In Physics, hot is an adjective meaning at high temperature. Heat is a different concept. In the case of ordinary matter, the temperature can be associated with atomic speeds. However, it is possible to generalize the concept of temperature to deal with systems different from moving particles.
The most general thermodynamical definition of temperature is based on the rate of change with the energy of the number of the microscopic states of a system. Quite an abstract definition but sufficiently general to allow using the word temperature in cases where the classical concept of atomic movement cannot be used (quantum systems, or electromagnetic fields, to cite a couple of examples).

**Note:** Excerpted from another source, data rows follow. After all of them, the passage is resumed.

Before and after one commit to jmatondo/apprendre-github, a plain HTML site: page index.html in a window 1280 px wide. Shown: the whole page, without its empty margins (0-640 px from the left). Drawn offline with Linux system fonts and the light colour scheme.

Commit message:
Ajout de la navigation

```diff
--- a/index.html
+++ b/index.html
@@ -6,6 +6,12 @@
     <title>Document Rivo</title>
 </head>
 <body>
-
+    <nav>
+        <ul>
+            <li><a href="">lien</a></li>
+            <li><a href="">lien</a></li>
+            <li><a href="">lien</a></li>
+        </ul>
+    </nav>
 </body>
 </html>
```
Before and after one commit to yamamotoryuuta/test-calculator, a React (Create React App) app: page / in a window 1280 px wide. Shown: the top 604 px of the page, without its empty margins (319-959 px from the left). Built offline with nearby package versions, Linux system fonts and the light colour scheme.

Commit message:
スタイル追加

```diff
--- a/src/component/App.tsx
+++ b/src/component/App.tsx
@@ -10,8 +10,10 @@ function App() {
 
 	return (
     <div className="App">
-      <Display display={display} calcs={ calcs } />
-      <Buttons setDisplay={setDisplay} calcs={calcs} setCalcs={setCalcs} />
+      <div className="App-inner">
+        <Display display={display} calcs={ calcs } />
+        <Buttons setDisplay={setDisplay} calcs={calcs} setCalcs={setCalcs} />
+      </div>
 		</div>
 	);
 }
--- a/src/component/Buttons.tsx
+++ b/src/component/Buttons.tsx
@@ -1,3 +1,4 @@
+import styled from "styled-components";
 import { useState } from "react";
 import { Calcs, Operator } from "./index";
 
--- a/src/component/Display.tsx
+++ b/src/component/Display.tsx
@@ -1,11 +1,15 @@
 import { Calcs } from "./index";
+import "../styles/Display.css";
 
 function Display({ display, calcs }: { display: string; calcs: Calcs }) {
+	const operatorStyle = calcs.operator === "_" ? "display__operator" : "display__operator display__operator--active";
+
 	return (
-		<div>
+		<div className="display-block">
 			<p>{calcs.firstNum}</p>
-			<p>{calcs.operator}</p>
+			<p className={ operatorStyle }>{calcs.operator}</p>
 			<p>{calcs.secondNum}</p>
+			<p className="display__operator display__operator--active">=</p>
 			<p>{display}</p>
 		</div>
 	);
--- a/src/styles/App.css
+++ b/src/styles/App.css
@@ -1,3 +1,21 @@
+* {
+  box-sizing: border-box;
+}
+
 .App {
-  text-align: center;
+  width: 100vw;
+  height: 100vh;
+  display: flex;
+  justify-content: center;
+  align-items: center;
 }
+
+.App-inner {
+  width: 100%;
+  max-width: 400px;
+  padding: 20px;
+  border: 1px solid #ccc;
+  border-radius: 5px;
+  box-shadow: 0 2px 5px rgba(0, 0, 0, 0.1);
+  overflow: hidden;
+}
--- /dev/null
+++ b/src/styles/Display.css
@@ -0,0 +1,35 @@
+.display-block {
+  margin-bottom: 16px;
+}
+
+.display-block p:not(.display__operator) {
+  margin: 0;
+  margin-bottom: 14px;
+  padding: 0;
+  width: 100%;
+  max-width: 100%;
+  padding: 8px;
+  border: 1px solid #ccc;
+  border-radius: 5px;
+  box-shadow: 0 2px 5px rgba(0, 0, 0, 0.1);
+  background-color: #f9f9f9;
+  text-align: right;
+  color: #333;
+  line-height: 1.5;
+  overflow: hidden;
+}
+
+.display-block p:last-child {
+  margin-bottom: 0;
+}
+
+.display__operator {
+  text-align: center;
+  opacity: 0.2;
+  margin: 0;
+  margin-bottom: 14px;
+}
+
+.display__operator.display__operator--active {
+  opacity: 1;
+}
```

In the context of the Big Bang, the concept of density of the universe also needs a generalization of the usual idea of the mass per unit volume. The proper context for Big Bang theory is General Relativity (GR). Relativity tells us that mass and energy are not separate concepts: an increase in energy implies an increase in mass. Therefore, extremely dense is equivalent to saying that a huge amount of energy was confined in a very small volume.

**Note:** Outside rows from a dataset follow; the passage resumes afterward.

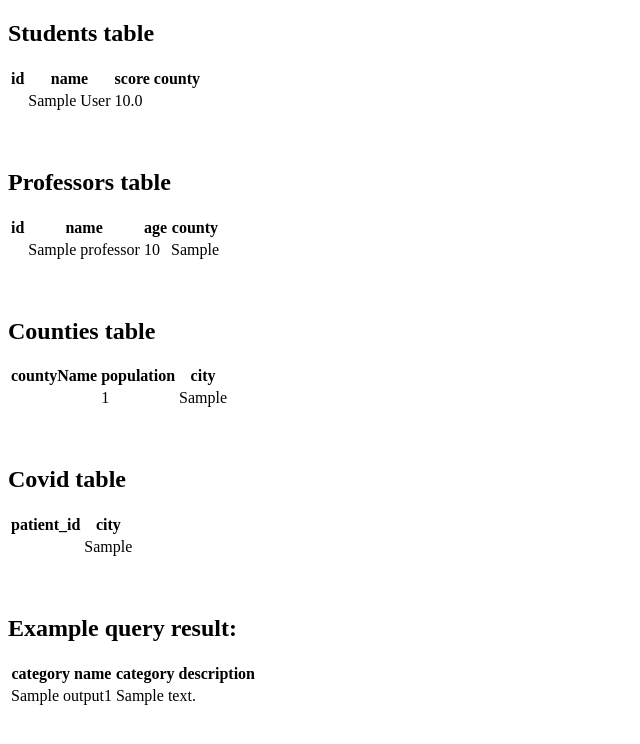
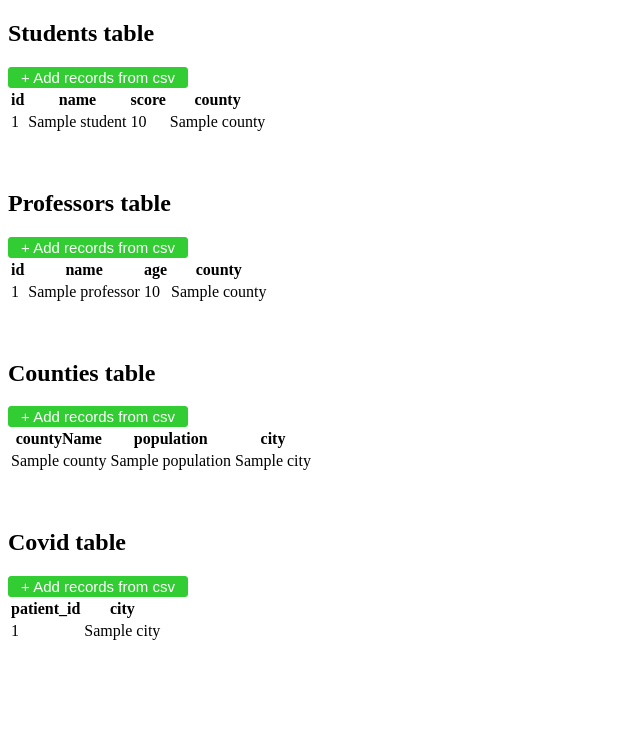
Before and after one commit to Kim0914/DB_Project2, a Django app: template category/myApp/templates/myApp/index.html in a window 1280 px wide. Shown: the top 744 px of the page, without its empty margins (0-640 px from the left). Run offline with Django 4.2, Linux system fonts and the light colour scheme; tables that the repository leaves empty hold one stand-in row (values such as "Sample post"); the template is opened without the code that fills it: values that come from a table or form of the project are taken from there, most other values are stand-ins (such as "Sample title", 1, 10 or a date in 2020).

Commit message:
2021.12.12

```diff
--- a/category/category/urls.py
+++ b/category/category/urls.py
@@ -18,4 +18,9 @@
 
 urlpatterns = [
     path('', views.display, name='index'),
+    path('init_StudDB/', views.init_StudDB, name='init_StudDB'),
+    path('init_ProfDB/', views.init_ProfDB, name='init_ProfDB'),
+    path('init_CountyDB/', views.init_CountyDB, name='init_CountyDB'),
+    path('init_CovidDB/', views.init_CovidDB, name='init_CovidDB')
+
 ]
--- a/category/myApp/models.py
+++ b/category/myApp/models.py
@@ -2,55 +2,3 @@
 
 
 # Create your models here.
-class Categories(models.Model):
-    categoryid = models.IntegerField(db_column='categoryID', primary_key=True)  # Field name made lowercase.
-    categoryname = models.CharField(db_column='categoryName', max_length=50, blank=True,
-                                    null=True)  # Field name made lowercase.
-    categorydescription = models.CharField(db_column='categoryDescription', max_length=100, blank=True,
-                                           null=True)  # Field name made lowercase.
-
-    class Meta:
-        managed = False
-        db_table = 'categories'
-
-
-class Counties(models.Model):
-    countyname = models.CharField(db_column='countyName', primary_key=True, max_length=30) # Field name made lowercase.
-    population = models.IntegerField(blank=True, null=True)
-    city = models.CharField(max_length=30)
-
-    class Meta:
-        managed = False
-        db_table = 'counties'
-        unique_together = (('countyname', 'city'),)
-
-
-class Covid(models.Model):
-    patientid = models.CharField(db_column='patientID', primary_key=True, max_length=30) # Field name made lowercase.
-    city = models.CharField(max_length=30, blank=True, null=True)
-
-    class Meta:
-        managed = False
-        db_table = 'covid'
-
-
-class Professors(models.Model):
-    facultyid = models.CharField(db_column='facultyID', primary_key=True, max_length=30) # Field name made lowercase.
-    name = models.CharField(max_length=30, blank=True, null=True)
-    age = models.IntegerField(blank=True, null=True)
-    county = models.CharField(max_length=30, blank=True, null=True)
-
-    class Meta:
-        managed = False
-        db_table = 'professors'
-
-
-class Students(models.Model):
-    studentid = models.CharField(db_column='studentID', primary_key=True, max_length=30) # Field name made lowercase.
-    name = models.CharField(max_length=30, blank=True, null=True)
-    score = models.FloatField(blank=True, null=True)
-    age = models.IntegerField(blank=True, null=True)
-
-    class Meta:
-        managed = False
-        db_table = 'students'
--- a/category/myApp/templates/myApp/index.html
+++ b/category/myApp/templates/myApp/index.html
@@ -8,6 +8,25 @@
 <body>
 <h2>Students table</h2>
 <table>
+    <form action="{% url 'init_StudDB'%}">
+        <input class="button" type="submit" value="+ Add records from csv">
+        <style>
+            input.button{
+                text-align: center;
+                border: 1px solid limegreen;
+                background-color: limegreen;
+                color: white;
+                border-radius: 3px;
+                font-size: 15px;
+                width:180px;
+            }
+            input.button:hover{
+                border: 1px solid greenyellow;
+                background-color: greenyellow;
+                color: white;
+         }
+        </style>
+    </form>
     <thead>
         <tr>
         <th>id</th>
@@ -29,6 +48,25 @@
 <br>
 <h2>Professors table</h2>
 <table>
+    <form action="{% url 'init_ProfDB'%}">
+        <input class="button" type="submit" value="+ Add records from csv">
+        <style>
+            input.button{
+                text-align: center;
+                border: 1px solid limegreen;
+                background-color: limegreen;
+                color: white;
+                border-radius: 3px;
+                font-size: 15px;
+                width:180px;
+            }
+            input.button:hover{
+                border: 1px solid greenyellow;
+                background-color: greenyellow;
+                color: white;
+         }
+        </style>
+    </form>
     <thead>
         <tr>
         <th>id</th>
@@ -50,6 +88,25 @@
 <br>
 <h2>Counties table</h2>
 <table>
+    <form action="{% url 'init_CountyDB'%}">
+        <input class="button" type="submit" value="+ Add records from csv">
+        <style>
+            input.button{
+                text-align: center;
+                border: 1px solid limegreen;
+                background-color: limegreen;
+                color: white;
+                border-radius: 3px;
+                font-size: 15px;
+                width:180px;
+            }
+            input.button:hover{
+                border: 1px solid greenyellow;
+                background-color: greenyellow;
+                color: white;
+         }
+        </style>
+    </form>
     <thead>
         <tr>
         <th>countyName</th>
@@ -69,6 +126,25 @@
 <br>
 <h2>Covid table</h2>
 <table>
+    <form action="{% url 'init_CovidDB'%}">
+        <input class="button" type="submit" value="+ Add records from csv">
+        <style>
+            input.button{
+                text-align: center;
+                border: 1px solid limegreen;
+                background-color: limegreen;
+                color: white;
+                border-radius: 3px;
+                font-size: 15px;
+                width:180px;
+            }
+            input.button:hover{
+                border: 1px solid greenyellow;
+                background-color: greenyellow;
+                color: white;
+         }
+        </style>
+    </form>
     <thead>
         <tr>
         <th>patient_id</th>
@@ -84,20 +160,5 @@
 </table>
 <br>
 <br>
-<h2>Example query result:</h2>
-<table>
-    <thead>
-        <tr>
-            <th>category name</th>
-            <th>category description</th>
-    </tr>
-    </thead>
-{% for i in output1 %}
-    <tr>
-        <td>{{ i.categoryname }}</td>
-        <td>{{ i.categorydescription }}</td>
-    </tr>
-{% endfor %}
-</table>
 </body>
 </html>
```
Also changed, not shown: category/myApp/views.py (+88 -74 lines).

Unfortunately, in many cases, the popularization of Science uses common language words without explaining that they may have a different meaning in Physics.